The authors conducted a retrospective analysis of 10 patients with PD who received a desflurane anesthetic during bilateral STN electrode implantation. The MERs were obtained as an intraoperative guide for final electrode implantation and the data were analyzed offline. The functional target coordinates of the electrodes were compared preoperatively with estimated target coordinates.


Outcomes were evaluated using the Unified Parkinson's Disease Rating Scale 6 months after surgery. The mean improvement in total and motor Unified Parkinson's Disease Rating Scale scores was 54.27 ± 17.96% and 48.85 ± 16.97%, respectively. The mean STN neuronal firing rate was 29.7 ± 14.6 Hz. Typical neuronal firing patterns of the STN and substantia pars nigra reticulata were observed in each patient during surgery. Comparing the functional target coordinates, the z axis coordinates were noted to be significantly different between the pre- and postoperative coordinates.


The authors found that MER can be adequately performed while the patient receives a desflurane anesthetic, and the results can serve as a guide for STN electrode implantation.

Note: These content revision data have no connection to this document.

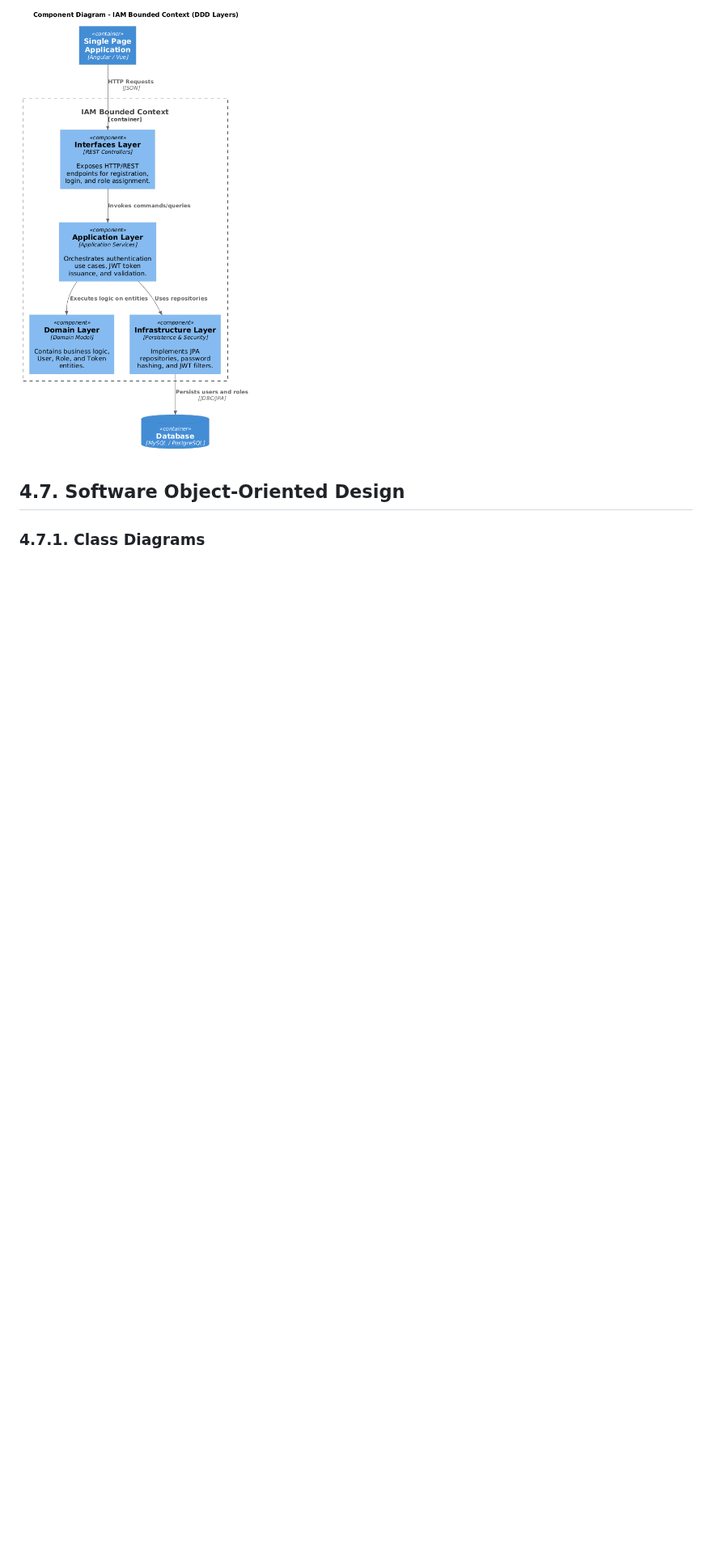
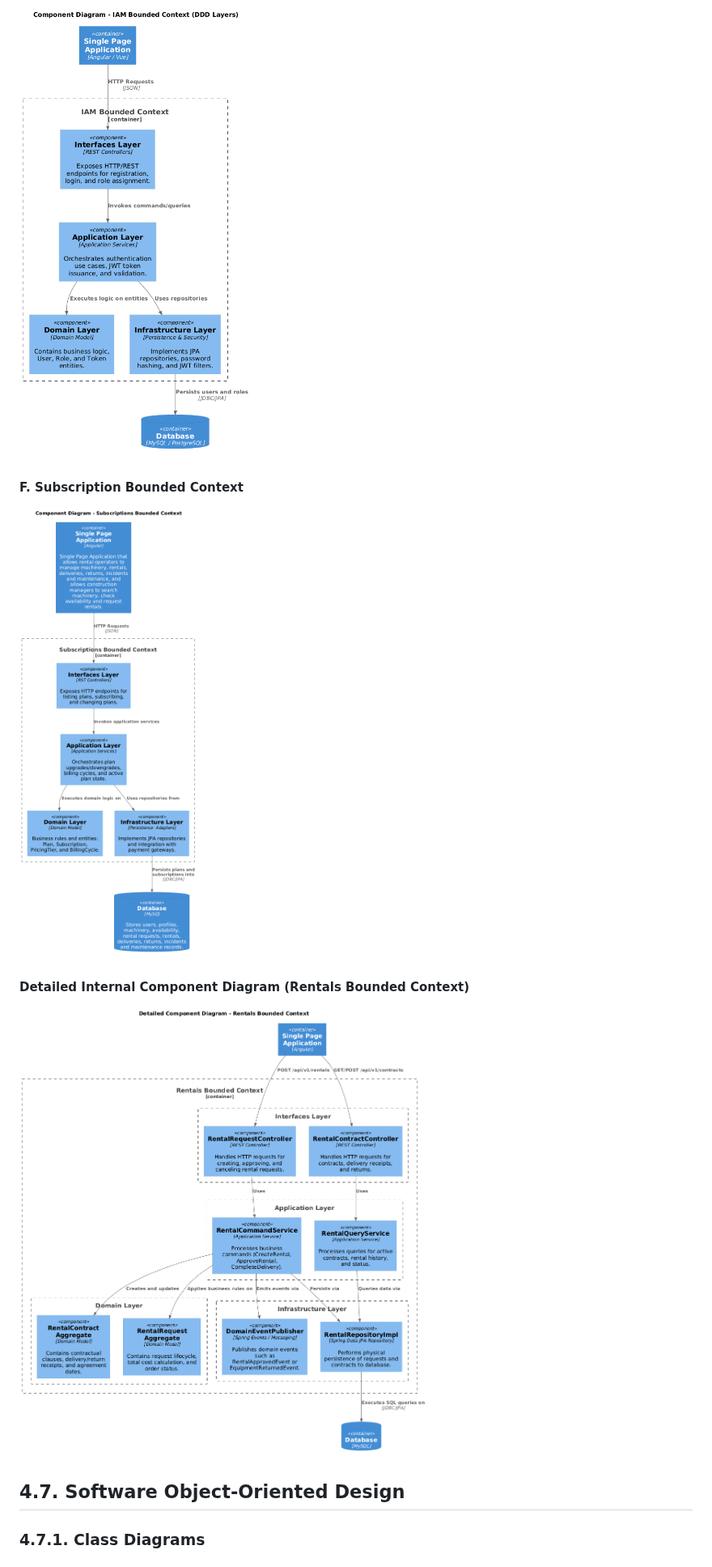
Before and after one commit to upc-pre-202620-1asi0729-7750-cleancode/maquigest-report, a Markdown page: README.md, the part around the change. Shown at 81% size. Drawn GitHub-style; pictures changed too: assets/md-images-chapter4/component-diagram-detailed-rentals-bounded-context.png (added), assets/md-images-chapter4/component-diagram-subscriptions-bounded-context.png (added); blank space fills up the shorter version.

Commit message:
docs(component-diagram): add detailed rentals bounded context.

```diff
--- a/README.md
+++ b/README.md
@@ -2812,6 +2812,14 @@ El sistema se apoya en tres servicios externos esenciales para su funcionamiento
 
 ![Software Architecture Components Diagram](./assets/md-images-chapter4/component-diagram-iam-bounded-context.png)
 
+#### F. Subscription Bounded Context
+
+![Software Architecture Components Diagram](./assets/md-images-chapter4/component-diagram-subscriptions-bounded-context.png)
+
+#### Detailed Internal Component Diagram (Rentals Bounded Context)
+
+![Software Architecture Components Diagram](./assets/md-images-chapter4/component-diagram-detailed-rentals-bounded-context.png)
+
 ## 4.7. Software Object-Oriented Design
 
 ### 4.7.1. Class Diagrams
```
Also changed, not shown: assets/md-images-chapter4/component-diagram-profiles-bounded-context.png, assets/md-images-chapter4/container-diagram.png, assets/md-images-chapter4/context-diagram.png.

This may be a good alternative surgical method in patients with PD who are unable to tolerate deep brain stimulation surgery with local anesthesia.

Abbreviations used in this paper: DBS = deep brain stimulation; MAC = minimal alveolar concentration; MER = microelectrode recording; PD = Parkinson disease; SD = standard deviation; SNr = substantia pars nigra reticulata; STN = subthalamic nucleus; UPDRS = Unified Parkinson's Disease Rating Scale.

Article Information

Address correspondence to: Shin-Yuan Chen, M.D., M.Sc., Department of Neurosurgery, Tzu Chi General Hospital, 707, Sec. 3, Chung-Yang Road, Hualien, 970, Taiwan. email:

© AANS, except where prohibited by US copyright law.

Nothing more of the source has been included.